During our studies with multiple organizations, we have realized that teams even miss alignment on the definition of the most common terms such as ‘customer’. Although it is used very frequently in daily discussions, team members do not realize that they refer to different groups of people when they mention customers. Starting from the most frequent and obvious ones: ‘need’, ‘insight’ or ‘prototype’, it is crucial to understand what these terms mean to different stakeholders within an organization and make sure all are aligned around a common definition.

At Mikrogrup, we started by creating Mikrogrup’s dictionary for customer-centricity and aligned around common definitions for each term critical for the product team to nourish the customer-driven product culture. We then designed a 3 step basic module that targets all employees and a 3 step pro-module that explicitly targets product teams who will be ambassadors to shape and guard this customer-centric narrative. The modules were uploaded on the company’s internal education platform and integrated into the employee skill-building program run by the HR team. As a result, we empowered the shared understanding of customer-centricity and enabled better discussions between product teams and other stakeholders across the organization.

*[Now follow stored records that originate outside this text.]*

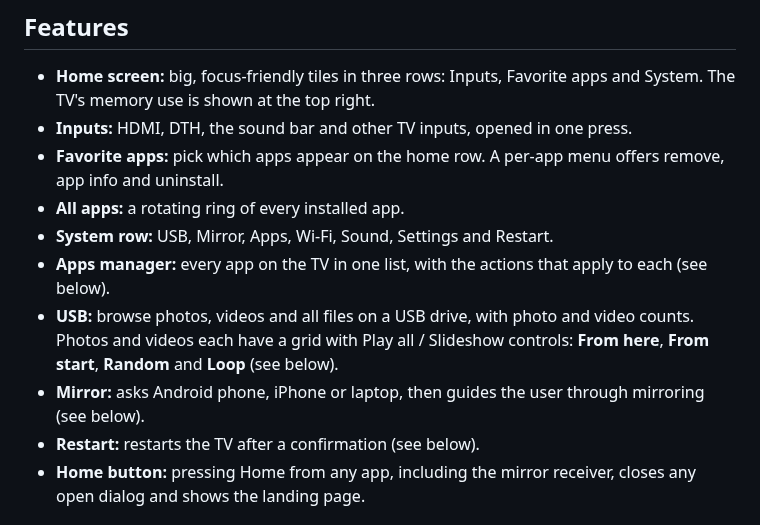
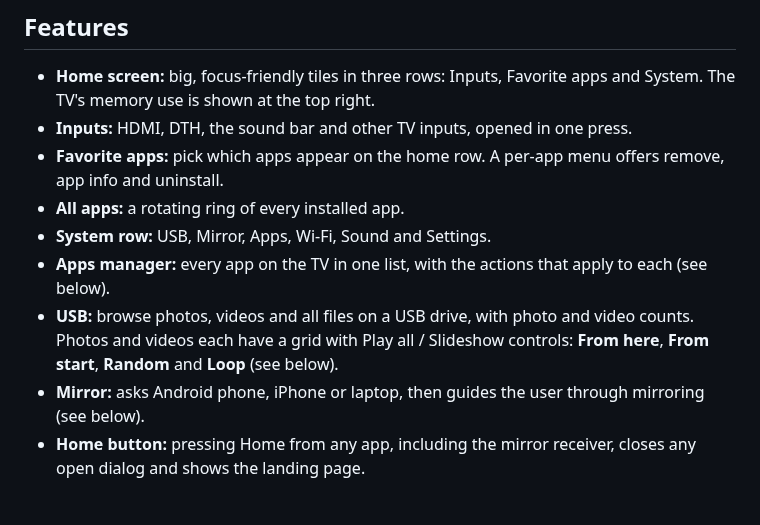
Before and after one commit to maheshbs2706/icontrol, a Markdown page: README.md, the part around one of its changes. GitHub-like rendering.

```diff
--- a/README.md
+++ b/README.md
@@ -32,11 +32,10 @@ The USB screenshot uses synthetic test files, not a real drive. The Wi-Fi name i
 - **Inputs:** HDMI, DTH, the sound bar and other TV inputs, opened in one press.
 - **Favorite apps:** pick which apps appear on the home row. A per-app menu offers remove, app info and uninstall.
 - **All apps:** a rotating ring of every installed app.
-- **System row:** USB, Mirror, Apps, Wi-Fi, Sound, Settings and Restart.
+- **System row:** USB, Mirror, Apps, Wi-Fi, Sound and Settings.
 - **Apps manager:** every app on the TV in one list, with the actions that apply to each (see below).
 - **USB:** browse photos, videos and all files on a USB drive, with photo and video counts. Photos and videos each have a grid with Play all / Slideshow controls: **From here**, **From start**, **Random** and **Loop** (see below).
 - **Mirror:** asks Android phone, iPhone or laptop, then guides the user through mirroring (see below).
-- **Restart:** restarts the TV after a confirmation (see below).
 - **Home button:** pressing Home from any app, including the mirror receiver, closes any open dialog and shows the landing page.
 
 ## Mirror
```
Also changed, not shown: other parts of README.md (+3 -14 lines), docs/screenshots/home.png, docs/screenshots/system-row.png, 5 other files.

Step 3

Innovate new tools and mechanisms to harvest customer insights

In a customer-centric organization, strategy is built on insights. For the product culture to become customer-driven, it is crucial to diversify tools and mechanisms to harvest insights and let them guide strategic decisions on many levels. Although the global library of research methods and benchmarks is a great inspiration, each organization has its unique resources and limitations for defining the most effective ways of insight generation.

In the case of a B2B software company that reaches out to users via a dealer network and has limited cloud products that allow direct access to customers, it is a unique challenge to employ insight generation tools and methods. That’s why it is essential to innovate new ways that suit the organization’s unique needs and capabilities.

At Mikrogrup, we ran a pilot project with an offshoot team from the product management and product experience departments. The team picked a specific challenge, a target group to test out alternative user research methods, and logged every step of the process, including the time & effort put into the process, quality of outcomes, common barriers, and untapped potentials. The process provided both quick wins and a high-level action plan for activating new insight generation mechanisms that can be standardized for product teams and organization-wide use.

Step 4

Initiate customer-centric dialogues across the organization

As the great educator and philosopher, Paulo Freire once said, “the purpose of dialogue is to move beyond any one individual’s understanding”. Dialogue is an excellent tool in changing organizational culture because it provides a vehicle for exploring and understanding underlying assumptions and makes it possible to create a climate for more interpersonal learning.

When it comes to changing the product culture into a more customer-centric one, creating new environments and rituals that would encourage customer-centric dialogues between departments has a significant impact on transformation. In a customer-centric organization, all functions have a deep understanding of customer needs and values, so the stories they share also become great resources for customer insight.

At Mikrogrup, we have ideated different rituals and mechanisms to elevate customer-centric dialogues and prioritized one department that spends the most time with customers yet is positioned as the “problem solvers” rather than insight hunters. To unleash their potential in initiating new dialogues, we created a new Friday afternoon ritual: Dinle-Yorum (Listen&Tell), a series of conversations open to all internal stakeholders where Customer Service teams share their insights and stories regarding customers with other departments, ending with a Q&A session.


The story continues...

As of April 2022, the Product 2.0 Task Force is organizing multi-department trials that further promote the adoption of the Product 2.0 Product Development Process and is also having meetings with executives to embed this process into company-wide strategy plans.

Connect with us to learn more about the project.

View other stories.